Photos and description

The monastery of St. Macarius, also known as Syrup maghar, located near the town of Kyrenia (Girne), was built in the era of the Byzantine Empire, the Coptic (Christian) monks who arrived from Egypt, in honor of Alexandria Martyr Makarios. The temple was built on the edge of spectacular cliffs, directly above the deep gorge.

In XIV-XV centuries during the reign of king John III (Janus) in the relations between Cyprus and Egypt, there was disorder, so the monastery was subordinated to the Armenian Church. After that, he was mainly used as a summer residence for monks and a place of rest for pilgrims on their way to the Holy Land. However, the new owners have slowly sell off belonging to Syrup Magar earth, causing the monastery eventually fell into disrepair. Did not save the temple from ruin, and that in gratitude for the help in the war with the Venetians, the Ottomans, seized power on the island, freed the Armenian Church from paying taxes.
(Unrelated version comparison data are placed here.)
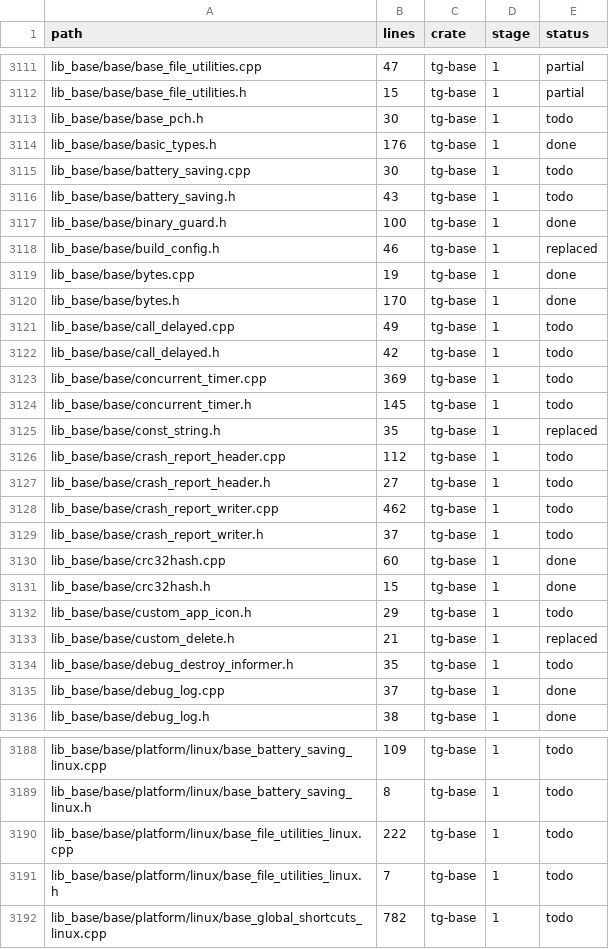
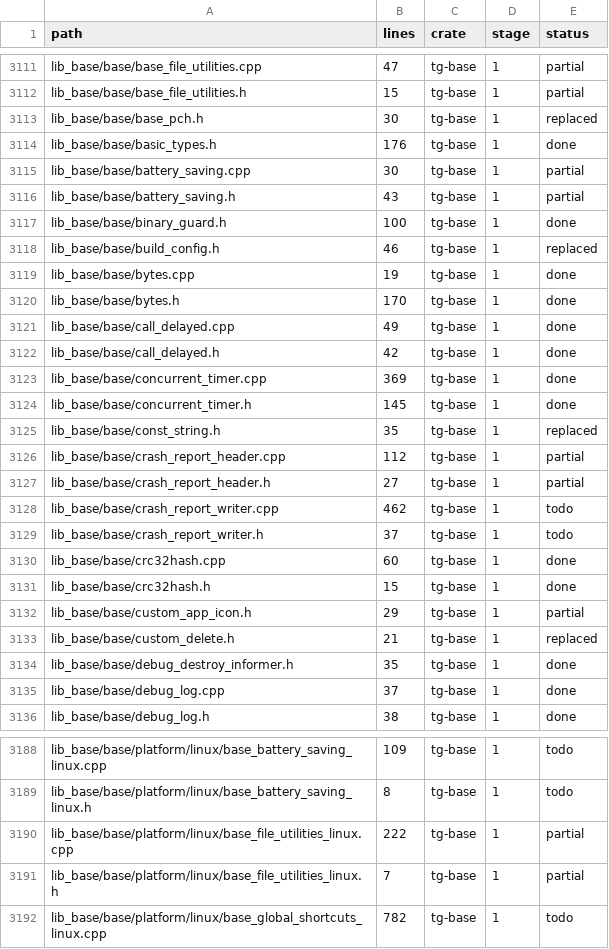
Before and after one commit to B2B-AI-SaaS-Startup-LLC/GramTele, a CSV file: ledger/files.csv, drawn as a sheet; only a part is shown, gaps mark what is left out; the diff covers the shown part only.

```diff
--- a/ledger/files.csv
+++ b/ledger/files.csv
@@ -3112,6 +3112,6 @@ lib_base/base/base_file_utilities.cpp,47,tg-base,1,partial
 lib_base/base/base_file_utilities.h,15,tg-base,1,partial
-lib_base/base/base_pch.h,30,tg-base,1,todo
+lib_base/base/base_pch.h,30,tg-base,1,replaced
 lib_base/base/basic_types.h,176,tg-base,1,done
-lib_base/base/battery_saving.cpp,30,tg-base,1,todo
-lib_base/base/battery_saving.h,43,tg-base,1,todo
+lib_base/base/battery_saving.cpp,30,tg-base,1,partial
+lib_base/base/battery_saving.h,43,tg-base,1,partial
 lib_base/base/binary_guard.h,100,tg-base,1,done
@@ -3120,9 +3120,9 @@ lib_base/base/bytes.cpp,19,tg-base,1,done
 lib_base/base/bytes.h,170,tg-base,1,done
-lib_base/base/call_delayed.cpp,49,tg-base,1,todo
-lib_base/base/call_delayed.h,42,tg-base,1,todo
-lib_base/base/concurrent_timer.cpp,369,tg-base,1,todo
-lib_base/base/concurrent_timer.h,145,tg-base,1,todo
+lib_base/base/call_delayed.cpp,49,tg-base,1,done
+lib_base/base/call_delayed.h,42,tg-base,1,done
+lib_base/base/concurrent_timer.cpp,369,tg-base,1,done
+lib_base/base/concurrent_timer.h,145,tg-base,1,done
 lib_base/base/const_string.h,35,tg-base,1,replaced
-lib_base/base/crash_report_header.cpp,112,tg-base,1,todo
-lib_base/base/crash_report_header.h,27,tg-base,1,todo
+lib_base/base/crash_report_header.cpp,112,tg-base,1,partial
+lib_base/base/crash_report_header.h,27,tg-base,1,partial
 lib_base/base/crash_report_writer.cpp,462,tg-base,1,todo
@@ -3131,5 +3131,5 @@ lib_base/base/crc32hash.cpp,60,tg-base,1,done
 lib_base/base/crc32hash.h,15,tg-base,1,done
-lib_base/base/custom_app_icon.h,29,tg-base,1,todo
+lib_base/base/custom_app_icon.h,29,tg-base,1,partial
 lib_base/base/custom_delete.h,21,tg-base,1,replaced
-lib_base/base/debug_destroy_informer.h,35,tg-base,1,todo
+lib_base/base/debug_destroy_informer.h,35,tg-base,1,done
 lib_base/base/debug_log.cpp,37,tg-base,1,done
@@ -3189,4 +3189,4 @@ lib_base/base/platform/linux/base_battery_saving_linux.cpp,109,tg-base,1,todo
 lib_base/base/platform/linux/base_battery_saving_linux.h,8,tg-base,1,todo
-lib_base/base/platform/linux/base_file_utilities_linux.cpp,222,tg-base,1,todo
-lib_base/base/platform/linux/base_file_utilities_linux.h,7,tg-base,1,todo
+lib_base/base/platform/linux/base_file_utilities_linux.cpp,222,tg-base,1,partial
+lib_base/base/platform/linux/base_file_utilities_linux.h,7,tg-base,1,partial
 lib_base/base/platform/linux/base_global_shortcuts_linux.cpp,782,tg-base,1,todo
```
Also changed, not shown: 33 edited cells elsewhere in this file, 2 other files.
In 1814, the monastery was almost completely destroyed by a major earthquake. It has been fully restored, but the original building was only a part of the wall on the East side, which stands out thanks to its high Gothic Windows. During the civil war, the monastery of St. Macarius has undergone significant destruction, there was left practically in ruins. Although some walls still preserved drawings and inscriptions in the Armenian language. Now island authorities are making significant efforts to restore it, trying to make it a popular cultural center.